After dropping more than 300 points over three straight days, the FTSE 100 managed to power up 54.54 points to 5,095.3 as the prospect of the Libyan conflict coming to an end boosted a number of the oil companies. Both Royal Dutch Shell and BP operated in the country before civil war broke out, although despite the former rising 35.5p to 1,919p, the latter only ended up 0.3p ahead at 390.2p.
Meanwhile, Petrofac shot forwards 43p to 1,211p, thanks in part to speculation a conclusion to the fighting could provide the oil services group with numerous opportunities, while its interim results also beat expectations.
Another updating the market was Essar Energy, but the power company slipped 9.8p to 247.9p despite announcing an 80 per cent jump in its first-half pre-tax profits after it admitted problems with getting regulatory approval meant a number of its projects were facing delays.
There was no respite for the banks, as they once again finished among the major fallers. Royal Bank of Scotland took the wooden spoon, losing 1.1p to 19.67p, and Lloyds Banking Group and Barclays retreated 0.82p to 27.56p and 4.25p to 146.25p respectively.
As well as the long standing concerns over the eurozone debt crisis and ring-fencing proposals, the sector was also knocked by Deutsche Bank cutting its rating to "neutral", with the broker noting recent measures such as the ECB buying bonds have failed to stop the banks underperforming. Meanwhile, some in the City were suggesting the short-selling ban on financial stocks in Italy, France, Spain and Belgium may mean investors are shorting the UK banks instead.
Also among the stragglers was Burberry, which eased back 15p to 1,191p after a bearish note on the luxury retailers by Bank of America Merrill Lynch on the potential consequences of double dip recession.
The market may generally have been on the move up, but that did not stop gold prices climbing yet again as the yellow metal continued to set new highs, with it even coming close to breaking the $1,900 an ounce level.
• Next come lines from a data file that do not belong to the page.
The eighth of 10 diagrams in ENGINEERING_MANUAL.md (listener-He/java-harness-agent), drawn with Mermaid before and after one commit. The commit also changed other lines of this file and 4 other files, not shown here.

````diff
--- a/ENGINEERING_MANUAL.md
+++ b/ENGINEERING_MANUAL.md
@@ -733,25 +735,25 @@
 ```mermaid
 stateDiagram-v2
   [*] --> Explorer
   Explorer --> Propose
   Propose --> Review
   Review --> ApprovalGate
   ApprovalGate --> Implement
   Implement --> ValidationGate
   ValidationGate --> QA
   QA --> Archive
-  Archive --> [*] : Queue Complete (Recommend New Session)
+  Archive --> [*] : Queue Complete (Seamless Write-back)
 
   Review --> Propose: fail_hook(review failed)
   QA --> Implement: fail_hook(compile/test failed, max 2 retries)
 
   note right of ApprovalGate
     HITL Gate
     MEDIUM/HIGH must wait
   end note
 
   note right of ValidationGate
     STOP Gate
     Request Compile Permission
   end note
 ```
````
Citigroup raised its gold prices forecasts for next year from $1,325 to $1,650 an ounce, citing a number of factors including S&P's recent downgrade of the US debt rating and the sovereign debt situation in Europe. The broker also said Randgold Resources – 260p stronger at 6,870p – remained its favourite among the gold producers while it changed the rating of Petropavlovsk to "buy", as the mid-tier miner put on 45.5p to 779p.
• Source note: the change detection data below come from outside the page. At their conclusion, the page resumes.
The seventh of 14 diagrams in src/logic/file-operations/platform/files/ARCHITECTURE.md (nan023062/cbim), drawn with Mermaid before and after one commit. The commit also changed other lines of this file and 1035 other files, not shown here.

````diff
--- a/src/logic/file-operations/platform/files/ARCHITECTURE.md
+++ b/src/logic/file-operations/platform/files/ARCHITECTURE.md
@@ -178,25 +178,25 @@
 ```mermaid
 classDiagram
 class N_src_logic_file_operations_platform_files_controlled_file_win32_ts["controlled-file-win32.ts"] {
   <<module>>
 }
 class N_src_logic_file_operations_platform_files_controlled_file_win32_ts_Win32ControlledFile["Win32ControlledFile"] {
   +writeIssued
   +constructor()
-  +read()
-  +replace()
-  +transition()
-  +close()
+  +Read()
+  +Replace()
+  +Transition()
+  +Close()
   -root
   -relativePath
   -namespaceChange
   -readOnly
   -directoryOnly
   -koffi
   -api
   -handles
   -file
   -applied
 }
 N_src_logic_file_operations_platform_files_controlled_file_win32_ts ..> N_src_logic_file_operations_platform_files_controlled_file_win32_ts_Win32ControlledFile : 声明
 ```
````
Elsewhere on the FTSE 250, Invensys jumped 9.5p to 231.2p in the wake of reports the engineer – often the subject of takeover talk – could attract an offer from Siemens. Also ahead was IG Group, with the spreadbetter lifted 15.8p to 409.4p after raising its revenue forecast.
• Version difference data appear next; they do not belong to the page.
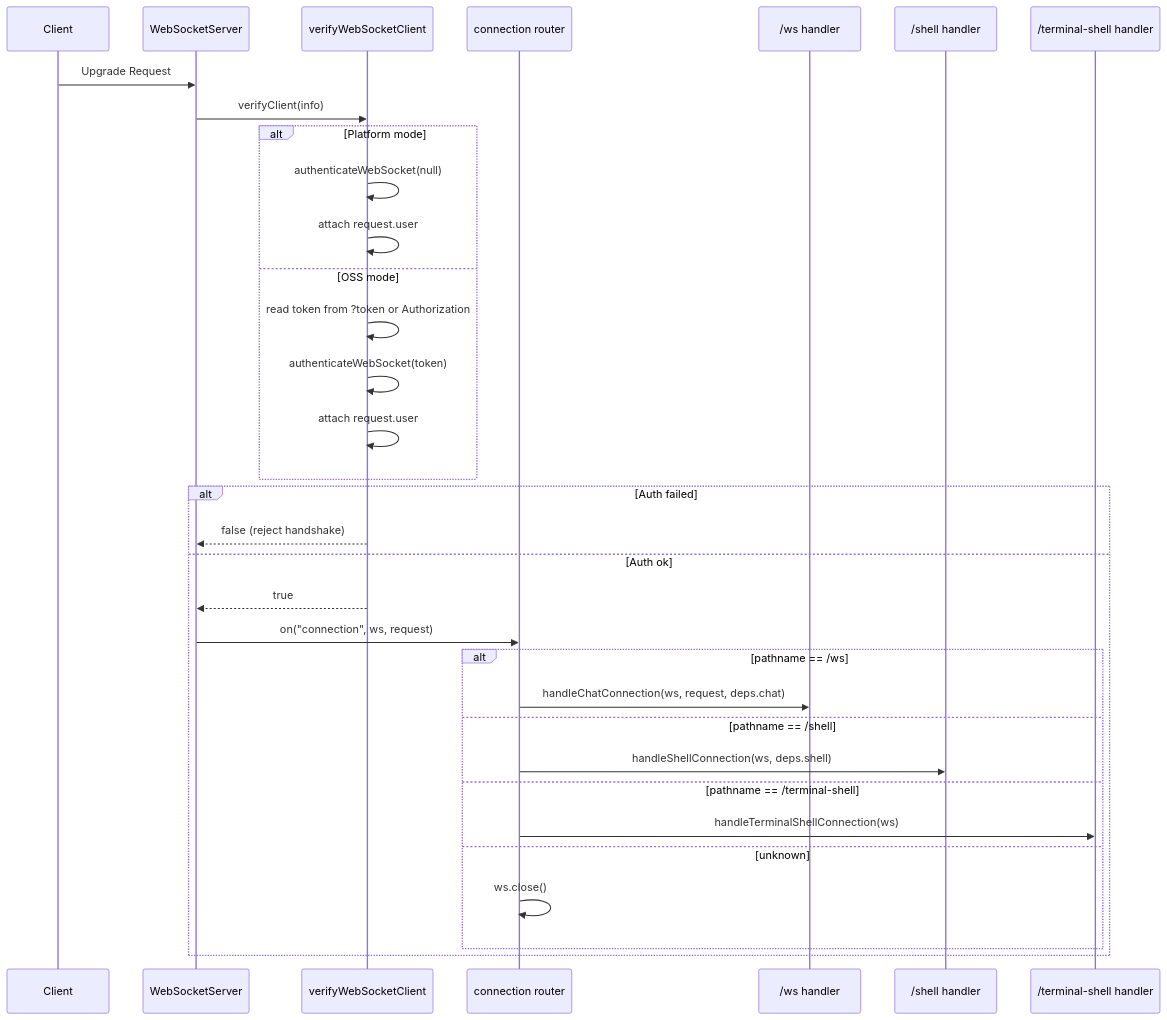
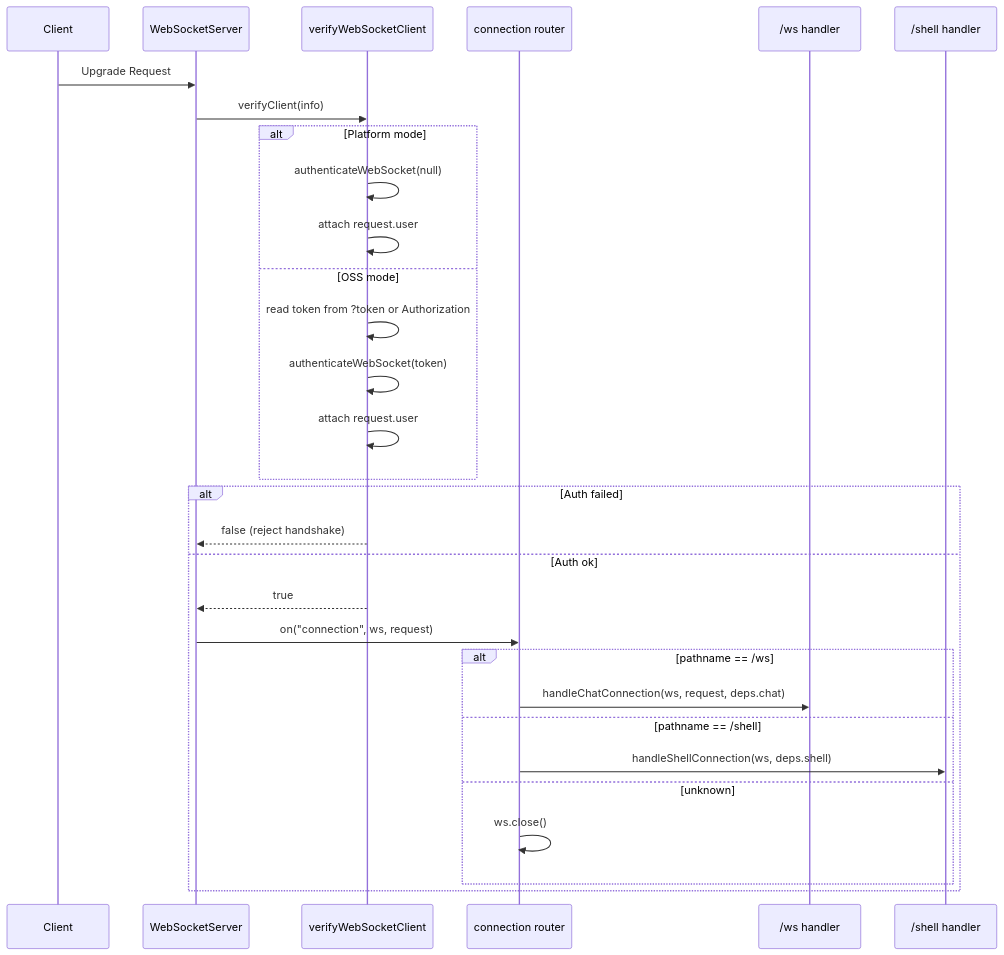
The second of 4 diagrams in server/modules/websocket/README.md (percy2017/OpenCLI), drawn with Mermaid before and after one commit. The commit also changed other lines of this file and 191 other files, not shown here.

````diff
--- a/server/modules/websocket/README.md
+++ b/server/modules/websocket/README.md
@@ -64,37 +62,34 @@
 ```mermaid
 sequenceDiagram
   participant Client
   participant WSS as WebSocketServer
   participant Auth as verifyWebSocketClient
   participant Router as connection router
   participant Chat as /ws handler
   participant Shell as /shell handler
-  participant Terminal as /terminal-shell handler
 
   Client->>WSS: Upgrade Request
   WSS->>Auth: verifyClient(info)
   alt Platform mode
     Auth->>Auth: authenticateWebSocket(null)
     Auth->>Auth: attach request.user
   else OSS mode
     Auth->>Auth: read token from ?token or Authorization
     Auth->>Auth: authenticateWebSocket(token)
     Auth->>Auth: attach request.user
   end
 
   alt Auth failed
     Auth-->>WSS: false (reject handshake)
   else Auth ok
     Auth-->>WSS: true
     WSS->>Router: on("connection", ws, request)
     alt pathname == /ws
       Router->>Chat: handleChatConnection(ws, request, deps.chat)
     else pathname == /shell
       Router->>Shell: handleShellConnection(ws, deps.shell)
-    else pathname == /terminal-shell
-      Router->>Terminal: handleTerminalShellConnection(ws)
     else unknown
       Router->>Router: ws.close()
     end
   end
 ```
````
Meanwhile, Greggs eased forwards 3.1p to 475.9p as investors did not seem particularly convinced by Espirito Santo's claim that the high street baker was not facing an "immediate threat" from the recent expansion of its competitor Poundbakery.
Down on the Alternative Investment Market, the mobile software group Parseq soared up 29.73 per cent, or 1.38p, to 6p after announcing an approach had been received from a "potential offeror" headed up by its chief executive Rami Cassis.